A marketing platform that brings in new customers, drives repeat business and costs absolutely nothing to use sounds too good to be true, but as 500,000-plus local merchants already know, these are just a few of the marketing objectives that can be achieved with foursquare. Since launching its merchant dashboard for small-business owners in 2010, the location-based platform has become the go-to service for local merchants looking for low-cost ways to track customer activity and reward loyalty.
How It Works: Smartphone users who've downloaded the foursquare mobile app can announce their arrival at restaurants, shops, gyms and other venues by "checking-in" with the click of a button. Each time a user checks-in, a notification can be pushed to his friends' smartphones, as well as his Facebook and Twitter feeds. The primary motivation behind these check-ins is points, which foursquare users must accumulate to earn virtual badges. Users also compete to become the "Mayor" of their favorite establishments—a term used to describe the person who has checked-in the most over a 60-day period. Most foursquare users view the mobile application as a social networking service rather than a marketing tool, which gives businesses the chance to reach out to customers on a more authentic level when offering real world rewards and discounts.
Foursquare In Action: Merchant activity on foursquare breaks down into two main categories: tracking customer activity and rewarding positive behavior. By keeping a close eye on the foursquare users checking-in at her store in Orange, Calif., Dragonfly Shops & Gardens owner Beth Davidson was able to determine that 58 percent of her customers were female, versus 41 percent who were male. Merchants who use the foursquare dashboard can also find out what time of day most people are checking in, which customers are coming in most frequently and how many of their customers are broadcasting their check-ins on Twitter and Facebook.

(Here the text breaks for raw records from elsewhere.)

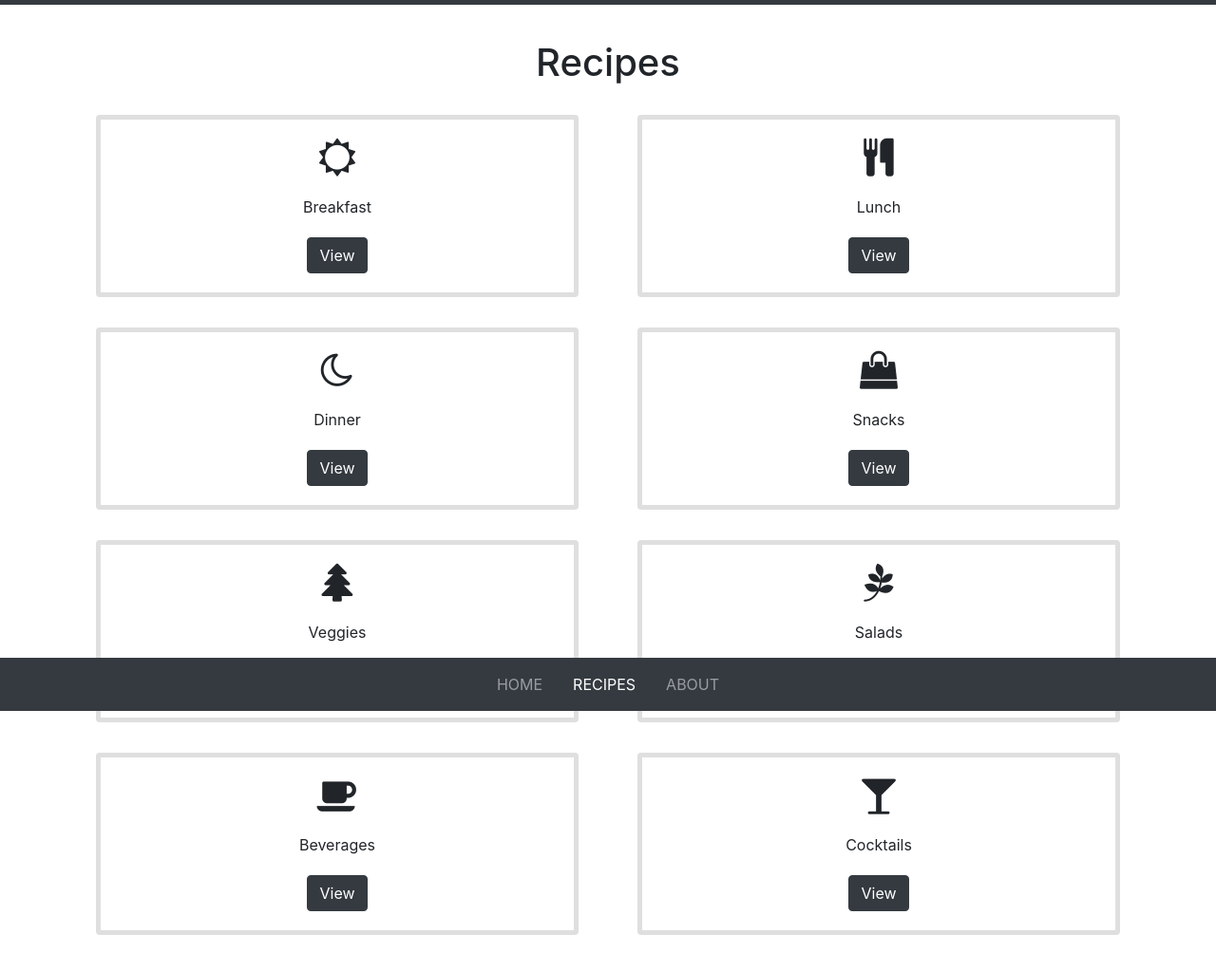
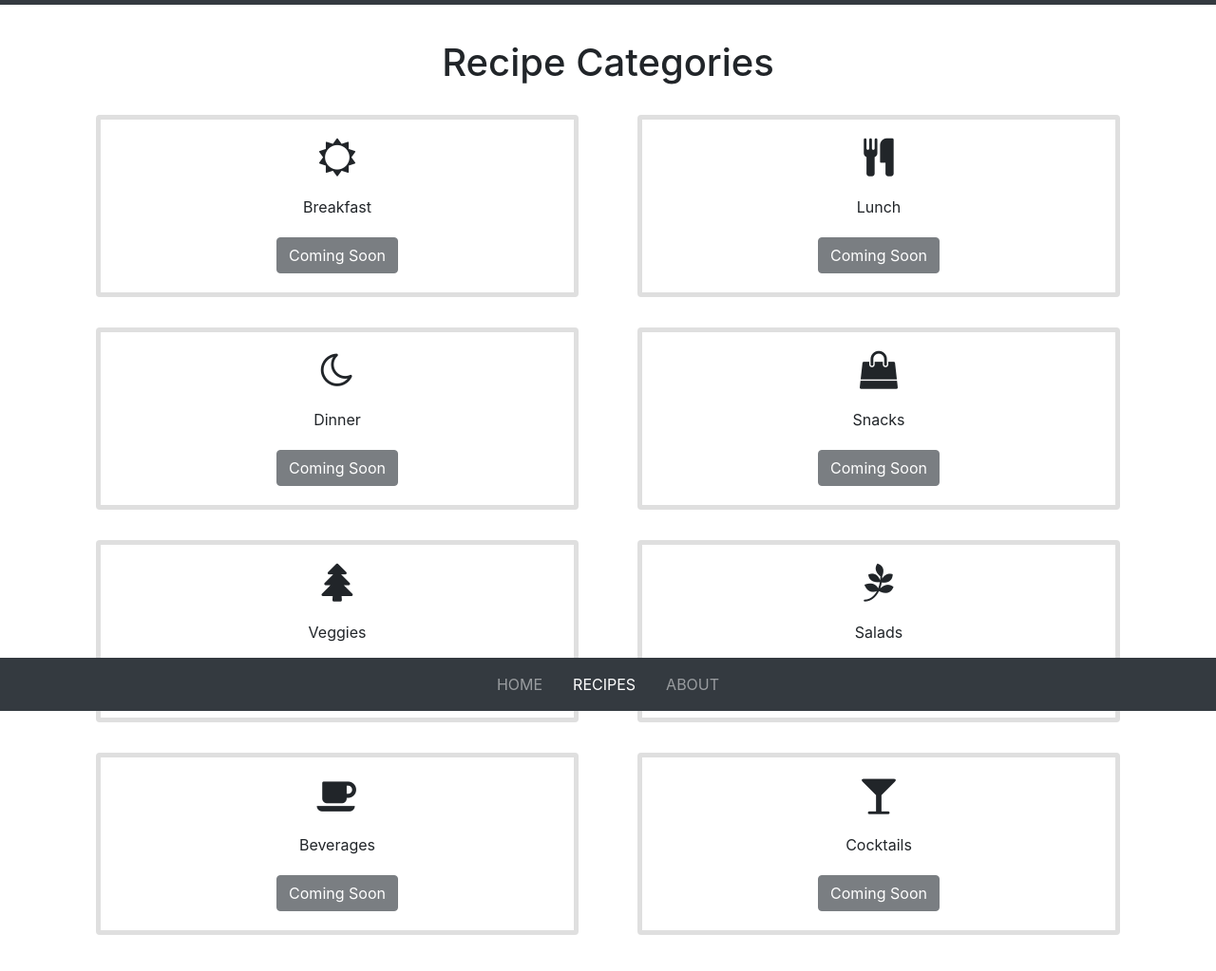
Before and after one commit to juanburgos/project-abu, a website: page recipes.html in a window 1280 px wide. Shown: the part 51-1074 px from the top of the page at 95% size. Drawn offline with nearby package versions, Linux system fonts and the light colour scheme.

Commit message:
Add copyright & disable recipe category buttons

```diff
--- a/recipes.html
+++ b/recipes.html
@@ -82,7 +82,7 @@
 
 
     <div class="container mt-5 text-center">
-        <h1>Recipes</h1>
+        <h1>Recipe Categories</h1>
 
         <div class="row">
             <div class="col-sm-6">
@@ -90,7 +90,7 @@
                     <div class="card-body">
                         <h5 class="card-title"><i class="fa fa-sun-o fa-2x" aria-hidden="true"></i></h5>
                         <p class="card-text">Breakfast</p>
-                        <a href="#" class="btn btn-dark rounded">View</a>
+                        <a href="#" class="btn btn-dark rounded disabled">Coming Soon</a>
                     </div>
                 </div>
             </div>
@@ -99,7 +99,7 @@
                     <div class="card-body">
                         <h5 class="card-title"><i class="fa fa-cutlery fa-2x" aria-hidden="true"></i></h5>
                         <p class="card-text">Lunch</p>
-                        <a href="#" class="btn btn-dark rounded">View</a>
+                        <a href="#" class="btn btn-dark rounded disabled">Coming Soon</a>
                     </div>
                 </div>
             </div>
@@ -110,7 +110,7 @@
                     <div class="card-body">
                         <h5 class="card-title"><i class="fa fa-moon-o fa-2x" aria-hidden="true"></i></h5>
                         <p class="card-text">Dinner</p>
-                        <a href="#" class="btn btn-dark rounded">View</a>
+                        <a href="#" class="btn btn-dark rounded disabled">Coming Soon</a>
                     </div>
                 </div>
             </div>
@@ -119,7 +119,7 @@
                     <div class="card-body">
                         <h5 class="card-title"><i class="fa fa-shopping-bag fa-2x" aria-hidden="true"></i></h5>
                         <p class="card-text">Snacks</p>
-                        <a href="#" class="btn btn-dark rounded">View</a>
+                        <a href="#" class="btn btn-dark rounded disabled">Coming Soon</a>
                     </div>
                 </div>
             </div>
@@ -130,7 +130,7 @@
                     <div class="card-body">
                         <h5 class="card-title"><i class="fa fa-tree fa-2x" aria-hidden="true"></i></h5>
                         <p class="card-text">Veggies</p>
-                        <a href="#" class="btn btn-dark rounded">View</a>
+                        <a href="#" class="btn btn-dark rounded disabled">Coming Soon</a>
                     </div>
                 </div>
             </div>
@@ -139,7 +139,7 @@
                     <div class="card-body">
                         <h5 class="card-title"><i class="fa fa-pagelines fa-2x" aria-hidden="true"></i></i></h5>
                         <p class="card-text">Salads</p>
-                        <a href="#" class="btn btn-dark rounded">View</a>
+                        <a href="#" class="btn btn-dark rounded disabled">Coming Soon</a>
                     </div>
                 </div>
             </div>
@@ -150,7 +150,7 @@
                     <div class="card-body">
                         <h5 class="card-title"><i class="fa fa-coffee fa-2x" aria-hidden="true"></i></h5>
                         <p class="card-text">Beverages</p>
-                        <a href="#" class="btn btn-dark rounded">View</a>
+                        <a href="#" class="btn btn-dark rounded disabled">Coming Soon</a>
                     </div>
                 </div>
             </div>
@@ -159,7 +159,7 @@
                     <div class="card-body">
                         <h5 class="card-title"><i class="fa fa-glass fa-2x" aria-hidden="true"></i></h5>
                         <p class="card-text">Cocktails</p>
-                        <a href="#" class="btn btn-dark rounded">View</a>
+                        <a href="#" class="btn btn-dark rounded disabled">Coming Soon</a>
                     </div>
                 </div>
             </div>
```
Also changed, not shown: index.html (+5 -2 lines).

Businesses can also create check-in specials as a way to reward loyal customers and drive traffic during slow times. Restaurants that experience slow periods during lunch, for example, can offer discounts to people who check-in between the hours of 12 p.m. and 2 p.m. Scotty’s Brewhouse CEO Scott Wise says time-targeted offers—like 10 percent-off weekday lunches—have been a great way to attract customers during off-peak periods.

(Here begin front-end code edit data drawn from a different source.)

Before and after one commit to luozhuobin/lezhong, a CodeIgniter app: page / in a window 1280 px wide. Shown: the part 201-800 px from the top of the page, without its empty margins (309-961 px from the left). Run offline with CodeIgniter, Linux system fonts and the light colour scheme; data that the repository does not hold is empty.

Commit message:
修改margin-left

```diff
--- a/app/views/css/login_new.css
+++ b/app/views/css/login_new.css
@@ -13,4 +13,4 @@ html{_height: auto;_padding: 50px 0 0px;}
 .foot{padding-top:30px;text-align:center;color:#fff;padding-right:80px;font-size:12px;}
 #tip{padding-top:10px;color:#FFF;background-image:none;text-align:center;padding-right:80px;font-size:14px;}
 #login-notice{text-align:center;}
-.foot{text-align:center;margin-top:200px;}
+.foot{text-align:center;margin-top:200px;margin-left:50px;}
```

Why It Works: Unlike daily deal platforms or social marketing companies, foursquare doesn't charge merchants a dime for its services. That means restaurants like Scotty's Brewhouse can offer discounts to their customers without forking over a commission fee, and retailers like Dragonfly Shops & Gardens can track customer behavior without paying for the service. Foursquare has made the tools in its merchant dashboard as easy-to-use as possible, which helps small-business owners create and manage their own marketing campaigns.
Of course, foursquare wouldn't be nearly as useful to merchants if there weren't so many consumers already using it. More than 15 million people are now checking-in at their favorite restaurants and stores through the mobile platform, and roughly 20 percent of those users are sharing their check-in locations on other popular social networking sites like Facebook. Merchants that boost the number of check-ins at their establishments can improve their outreach without relying on paid advertisements.

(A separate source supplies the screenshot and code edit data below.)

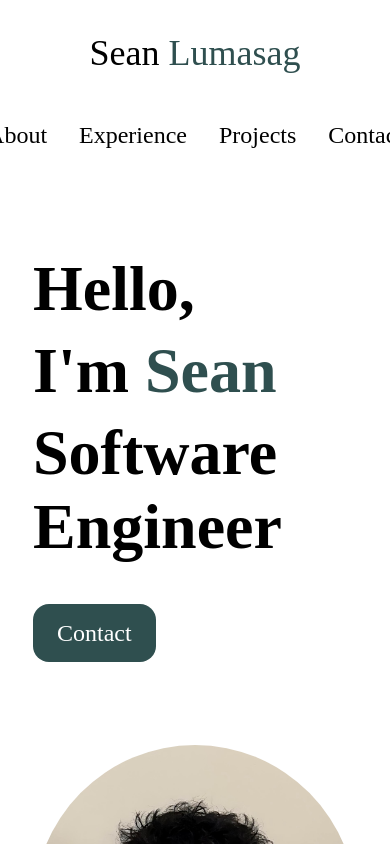
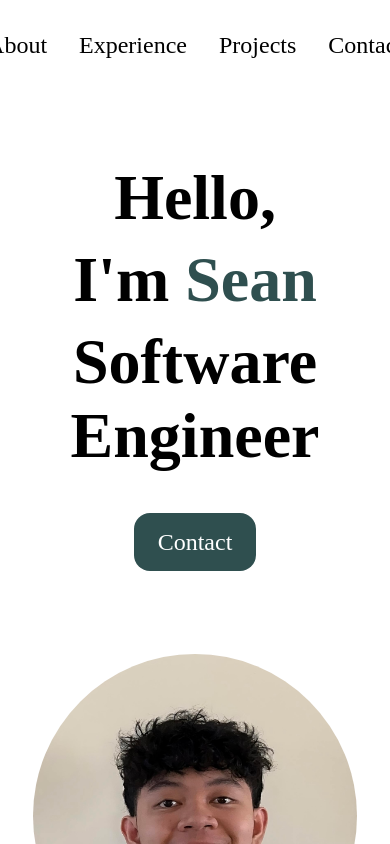
Before and after one commit to seanlumasag/personal-website, a React (Vite) app in the folder frontend/: page / in a window 390 px wide. Shown: the top 844 px of the page. Built offline with nearby package versions, Linux system fonts and the light colour scheme.

Commit message:
Fixed layout format on mobile

```diff
--- a/frontend/src/index.css
+++ b/frontend/src/index.css
@@ -150,7 +150,7 @@ img {
 
 /**********************************************************************************************************/
 .home {
-  height: 100vh;
+  min-height: 100vh;
   gap: 6rem;
   padding-bottom: 10rem;
 }
@@ -283,11 +283,21 @@ img {
     display: none;
   }
 
-  .home {
-    padding-top: 40rem;
-  }
   .navigation {
     padding: 2rem;
+  }
+
+  .text-container{
+    align-items: center;
+    text-align: center;
+  }
+
+  .button-container{
+    align-self: center;
+  }
+
+  .name{
+    display: none;
   }
 
   .card-container {
@@ -295,14 +305,10 @@ img {
   }
   .info-card {
     align-items: center;
+    flex-direction: column;
   }
 
-  .info-card {
-    flex-direction: column;
-  }
-  .card .info-card .text-container {
+  .info-card .text-container {
     align-items: center;
-    align-self: flex-start;
-
   }
 }
```
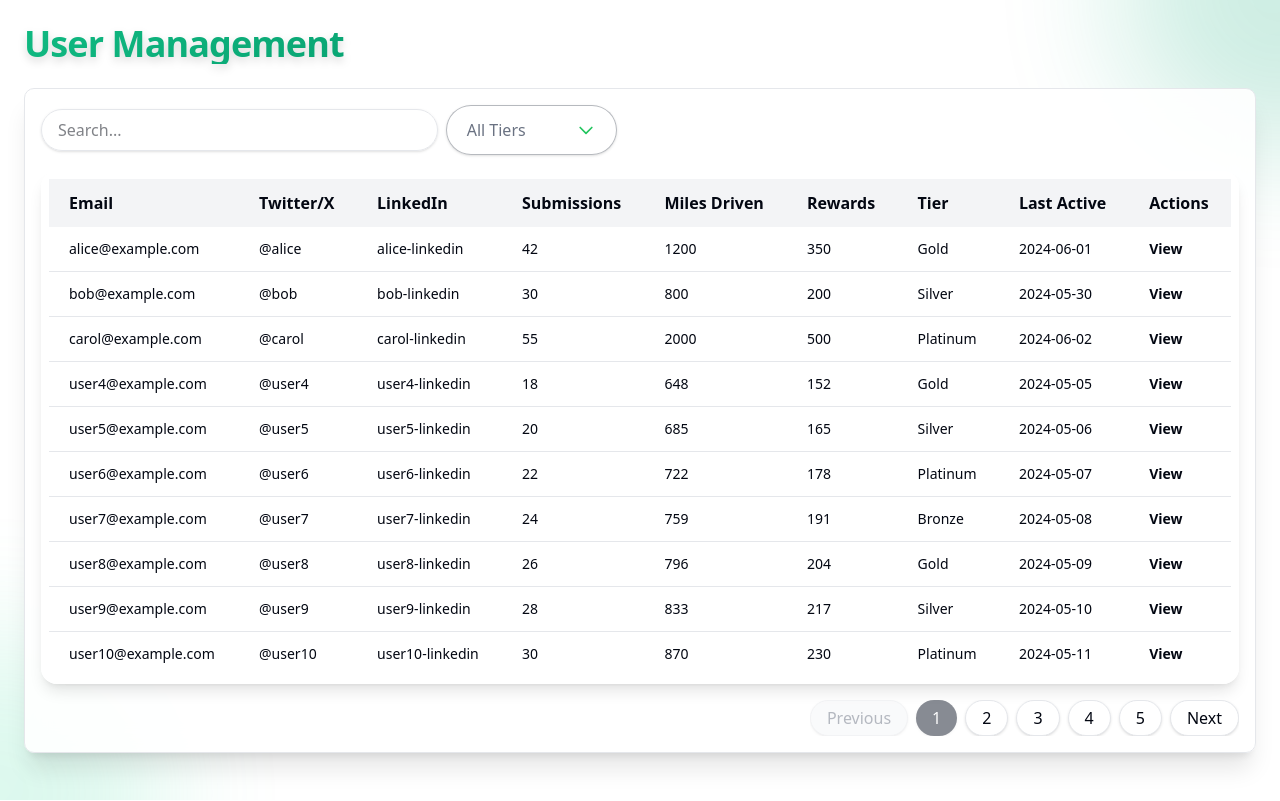
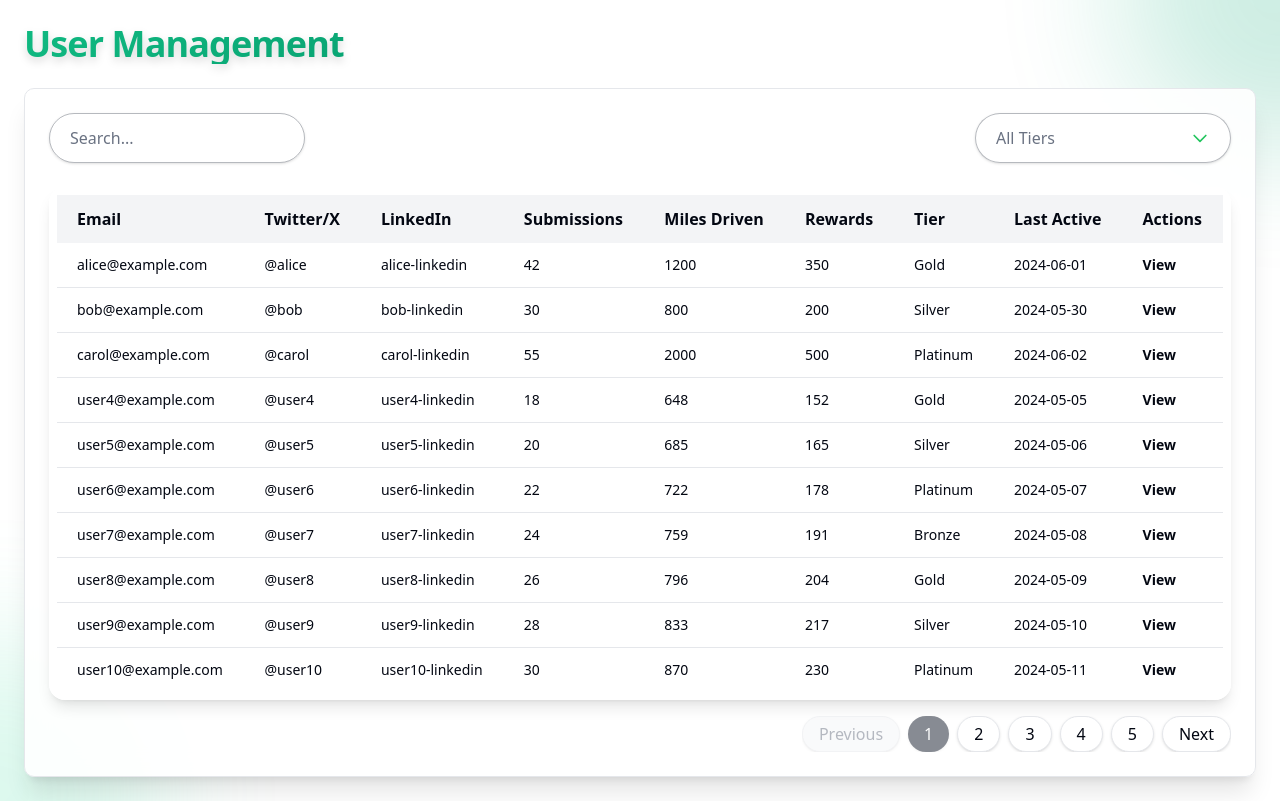
Before and after one commit to DattatrayPatil-Alchemytech/byteme-ai-frontend, a Next.js app: page /admin/users in a window 1280 px wide. Built offline with nearby package versions, Linux system fonts and the light colour scheme.

Commit message:
feat: BA-50 Filter design changes.

```diff
--- a/app/admin/users/page.tsx
+++ b/app/admin/users/page.tsx
@@ -6,6 +6,7 @@ import { Card } from '@/components/ui/card';
 import { SearchFilter } from '../../../components/ui/SearchFilter';
 import Link from 'next/link';
 import { Button } from '@/components/ui/button';
+import { Select } from '@/components/ui/DropdownMenu';
 
 const columns = [
   {
@@ -86,15 +87,22 @@ export default function UsersPage() {
       </div>
       <div className="relative z-10 p-6 space-y-6">
         <h1 className="text-3xl md:text-4xl font-extrabold text-gradient-ev-green animate-fade-in drop-shadow-lg tracking-tight font-sans">User Management</h1>
-        <Card className="p-4 bg-white/90 backdrop-blur-md shadow-xl">
-          <div className="flex flex-col md:flex-row md:items-center md:justify-between gap-4 mb-4">
-            <SearchFilter
-              search={search}
-              onSearchChange={setSearch}
-              filterLabel="Tier"
-              filterValue={tierFilter}
-              filterOptions={tierOptions}
-              onFilterChange={setTierFilter}
+        <Card className="p-6 bg-white/90 backdrop-blur-md shadow-xl">
+          {/* Consistent search/filter row */}
+          <div className="flex flex-col md:flex-row md:items-center md:justify-between gap-4 mb-6">
+            <input
+              type="text"
+              placeholder="Search..."
+              value={search}
+              onChange={e => setSearch(e.target.value)}
+              className="border border-primary/30 rounded-full px-5 py-3 w-full md:w-64 text-base font-medium shadow transition-all duration-200 focus:outline-none focus:ring-2 focus:ring-primary focus:border-primary hover:ring-2 hover:ring-primary/30 hover:bg-primary/5 placeholder:text-muted-foreground"
+            />
+            <Select
+              value={tierFilter}
+              onChange={setTierFilter}
+              options={[...tierOptions.map(t => ({ value: t, label: t }))]}
+              placeholder="All Tiers"
+              className="min-w-[140px]"
             />
           </div>
           <DataTable columns={columns} data={filteredUsers} />
```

Maximizing the Benefits: Over the years, merchants have developed a number of tips and tricks for increasing foursquare check-ins, the easiest of which is to simply post foursquare's in-store signage. At Picker’s Famous in Kirksville, Mo., owner Todd Kuhns jump-started his new campaign by putting up the vinyl window clings and posters that foursquare sends to all businesses that claim their venues online.
Businesses that get creative with the rewards they offer can expect greater benefits, as well. Foursquare gives merchants latitude in designing their own specials, which is what makes it possible for fast-food chains like Arby's to offer reserved tables for Mayors and smaller businesses like Restaurant Max in Minneapolis to offer free bottles of wine to people who check-in on their birthdays. The more inventive a company is with its check-in offer, the more likely customers are to take advantage of the reward.
Stephanie Miles is based in Portland, Ore. She writes the “Case Study” series for local businesses on Street Fight.
Photo credit: Foursquare